TASK REQUIREMENTS: Look through the records and copy each line with the string "False" in it.

MATERIAL PROVIDED:
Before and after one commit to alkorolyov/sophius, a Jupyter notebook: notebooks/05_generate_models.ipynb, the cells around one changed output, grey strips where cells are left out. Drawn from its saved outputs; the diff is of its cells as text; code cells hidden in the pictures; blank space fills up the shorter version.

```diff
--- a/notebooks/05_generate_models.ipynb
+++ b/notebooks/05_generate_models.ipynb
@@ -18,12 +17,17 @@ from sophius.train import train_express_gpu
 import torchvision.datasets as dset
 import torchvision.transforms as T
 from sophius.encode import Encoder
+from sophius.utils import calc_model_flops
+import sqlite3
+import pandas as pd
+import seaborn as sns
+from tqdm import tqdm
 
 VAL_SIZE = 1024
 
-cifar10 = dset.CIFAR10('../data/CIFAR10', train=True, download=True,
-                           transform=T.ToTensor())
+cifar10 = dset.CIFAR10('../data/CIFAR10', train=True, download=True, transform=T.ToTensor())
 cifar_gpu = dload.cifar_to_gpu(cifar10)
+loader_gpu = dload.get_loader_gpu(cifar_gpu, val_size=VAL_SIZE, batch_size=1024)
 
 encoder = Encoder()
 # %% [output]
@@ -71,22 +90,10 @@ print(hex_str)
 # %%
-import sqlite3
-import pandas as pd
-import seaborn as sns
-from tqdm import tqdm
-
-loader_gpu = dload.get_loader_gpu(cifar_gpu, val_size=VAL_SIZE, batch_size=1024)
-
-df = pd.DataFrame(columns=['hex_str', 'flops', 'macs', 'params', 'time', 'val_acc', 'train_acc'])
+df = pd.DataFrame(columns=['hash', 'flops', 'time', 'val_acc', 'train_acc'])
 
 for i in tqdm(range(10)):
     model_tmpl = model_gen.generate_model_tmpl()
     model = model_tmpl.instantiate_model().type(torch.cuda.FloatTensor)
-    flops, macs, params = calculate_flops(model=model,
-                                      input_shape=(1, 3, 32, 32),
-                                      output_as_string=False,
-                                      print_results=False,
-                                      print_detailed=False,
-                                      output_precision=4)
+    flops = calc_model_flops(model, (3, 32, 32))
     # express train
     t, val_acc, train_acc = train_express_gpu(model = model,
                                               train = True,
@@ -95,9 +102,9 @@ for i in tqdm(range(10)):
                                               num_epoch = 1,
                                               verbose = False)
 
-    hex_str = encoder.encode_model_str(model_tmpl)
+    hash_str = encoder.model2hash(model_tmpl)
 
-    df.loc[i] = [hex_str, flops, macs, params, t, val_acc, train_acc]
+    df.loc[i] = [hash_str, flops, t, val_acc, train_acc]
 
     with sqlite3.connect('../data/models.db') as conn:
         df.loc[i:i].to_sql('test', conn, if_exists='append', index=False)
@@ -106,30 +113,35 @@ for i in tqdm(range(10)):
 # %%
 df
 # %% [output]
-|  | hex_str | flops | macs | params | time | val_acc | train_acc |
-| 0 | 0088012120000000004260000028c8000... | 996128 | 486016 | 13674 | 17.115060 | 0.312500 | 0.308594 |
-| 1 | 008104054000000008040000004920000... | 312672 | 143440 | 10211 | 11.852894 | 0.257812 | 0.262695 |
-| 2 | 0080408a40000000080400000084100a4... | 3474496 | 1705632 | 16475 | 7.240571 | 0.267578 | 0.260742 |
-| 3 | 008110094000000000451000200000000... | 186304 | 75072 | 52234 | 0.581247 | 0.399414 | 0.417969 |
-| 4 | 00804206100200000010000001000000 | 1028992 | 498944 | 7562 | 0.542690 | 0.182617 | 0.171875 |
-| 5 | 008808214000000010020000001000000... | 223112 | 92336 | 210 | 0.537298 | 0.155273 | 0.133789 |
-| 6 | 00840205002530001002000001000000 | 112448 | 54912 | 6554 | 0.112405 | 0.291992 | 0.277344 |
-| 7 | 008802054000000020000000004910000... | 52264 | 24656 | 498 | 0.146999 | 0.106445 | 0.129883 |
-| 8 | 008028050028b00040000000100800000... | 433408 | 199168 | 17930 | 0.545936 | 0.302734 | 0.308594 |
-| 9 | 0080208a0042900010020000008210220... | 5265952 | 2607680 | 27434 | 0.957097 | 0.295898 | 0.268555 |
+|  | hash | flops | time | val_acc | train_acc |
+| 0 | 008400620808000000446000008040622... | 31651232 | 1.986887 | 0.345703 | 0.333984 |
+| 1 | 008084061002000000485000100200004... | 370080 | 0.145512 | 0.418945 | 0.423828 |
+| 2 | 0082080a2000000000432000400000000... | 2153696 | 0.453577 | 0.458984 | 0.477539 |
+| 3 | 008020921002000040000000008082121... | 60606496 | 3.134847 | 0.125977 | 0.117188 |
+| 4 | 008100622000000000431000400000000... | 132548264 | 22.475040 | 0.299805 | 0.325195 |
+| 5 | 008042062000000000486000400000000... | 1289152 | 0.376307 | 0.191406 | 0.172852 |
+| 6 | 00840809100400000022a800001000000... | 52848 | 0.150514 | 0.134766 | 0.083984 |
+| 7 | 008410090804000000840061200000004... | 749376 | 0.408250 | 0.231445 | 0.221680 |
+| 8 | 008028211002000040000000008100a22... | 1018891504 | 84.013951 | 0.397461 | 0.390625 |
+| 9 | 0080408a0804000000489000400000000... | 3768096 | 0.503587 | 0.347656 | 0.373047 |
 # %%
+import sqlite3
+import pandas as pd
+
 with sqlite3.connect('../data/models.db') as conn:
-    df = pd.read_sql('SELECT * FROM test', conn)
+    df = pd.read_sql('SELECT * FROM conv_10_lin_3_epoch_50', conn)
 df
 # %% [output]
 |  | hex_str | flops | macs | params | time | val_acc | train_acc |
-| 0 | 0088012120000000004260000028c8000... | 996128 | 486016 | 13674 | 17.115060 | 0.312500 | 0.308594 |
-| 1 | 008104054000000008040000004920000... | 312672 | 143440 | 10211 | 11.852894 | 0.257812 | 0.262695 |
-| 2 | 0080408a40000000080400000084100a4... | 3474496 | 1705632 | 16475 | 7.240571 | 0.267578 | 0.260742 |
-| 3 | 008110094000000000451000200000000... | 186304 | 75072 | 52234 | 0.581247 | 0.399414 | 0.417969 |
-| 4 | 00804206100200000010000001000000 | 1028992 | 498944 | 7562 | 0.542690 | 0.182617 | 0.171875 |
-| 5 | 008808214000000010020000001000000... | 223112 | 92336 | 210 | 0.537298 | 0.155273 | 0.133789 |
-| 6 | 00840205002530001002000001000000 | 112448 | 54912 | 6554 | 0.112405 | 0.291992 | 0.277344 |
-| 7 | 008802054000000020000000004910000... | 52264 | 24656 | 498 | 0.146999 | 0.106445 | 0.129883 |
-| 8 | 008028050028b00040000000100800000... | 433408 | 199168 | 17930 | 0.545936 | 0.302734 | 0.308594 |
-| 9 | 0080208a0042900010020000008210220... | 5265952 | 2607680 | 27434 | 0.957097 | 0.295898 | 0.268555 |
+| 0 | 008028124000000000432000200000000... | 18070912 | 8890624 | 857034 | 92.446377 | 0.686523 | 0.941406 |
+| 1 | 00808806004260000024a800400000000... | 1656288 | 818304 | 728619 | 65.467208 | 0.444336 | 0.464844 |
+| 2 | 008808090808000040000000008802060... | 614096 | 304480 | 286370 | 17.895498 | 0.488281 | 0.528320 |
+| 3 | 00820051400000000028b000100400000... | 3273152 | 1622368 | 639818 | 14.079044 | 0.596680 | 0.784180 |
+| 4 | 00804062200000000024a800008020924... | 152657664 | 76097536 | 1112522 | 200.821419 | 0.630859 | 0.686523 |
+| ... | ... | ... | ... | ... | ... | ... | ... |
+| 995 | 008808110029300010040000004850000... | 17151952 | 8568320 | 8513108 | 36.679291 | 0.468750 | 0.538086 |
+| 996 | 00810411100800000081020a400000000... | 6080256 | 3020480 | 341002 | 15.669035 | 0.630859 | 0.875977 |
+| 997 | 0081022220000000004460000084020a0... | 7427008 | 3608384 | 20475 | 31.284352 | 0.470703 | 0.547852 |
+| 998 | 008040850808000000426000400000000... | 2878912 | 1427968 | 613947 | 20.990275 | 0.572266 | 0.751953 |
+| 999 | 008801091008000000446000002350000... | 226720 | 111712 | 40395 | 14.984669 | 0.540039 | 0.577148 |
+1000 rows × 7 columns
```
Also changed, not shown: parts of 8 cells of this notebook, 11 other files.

YOUR SOLUTION:
-                                      output_as_string=False,
-                                      print_results=False,
-                                      print_detailed=False,
                                               verbose = False)
         df.loc[i:i].to_sql('test', conn, if_exists='append', index=False)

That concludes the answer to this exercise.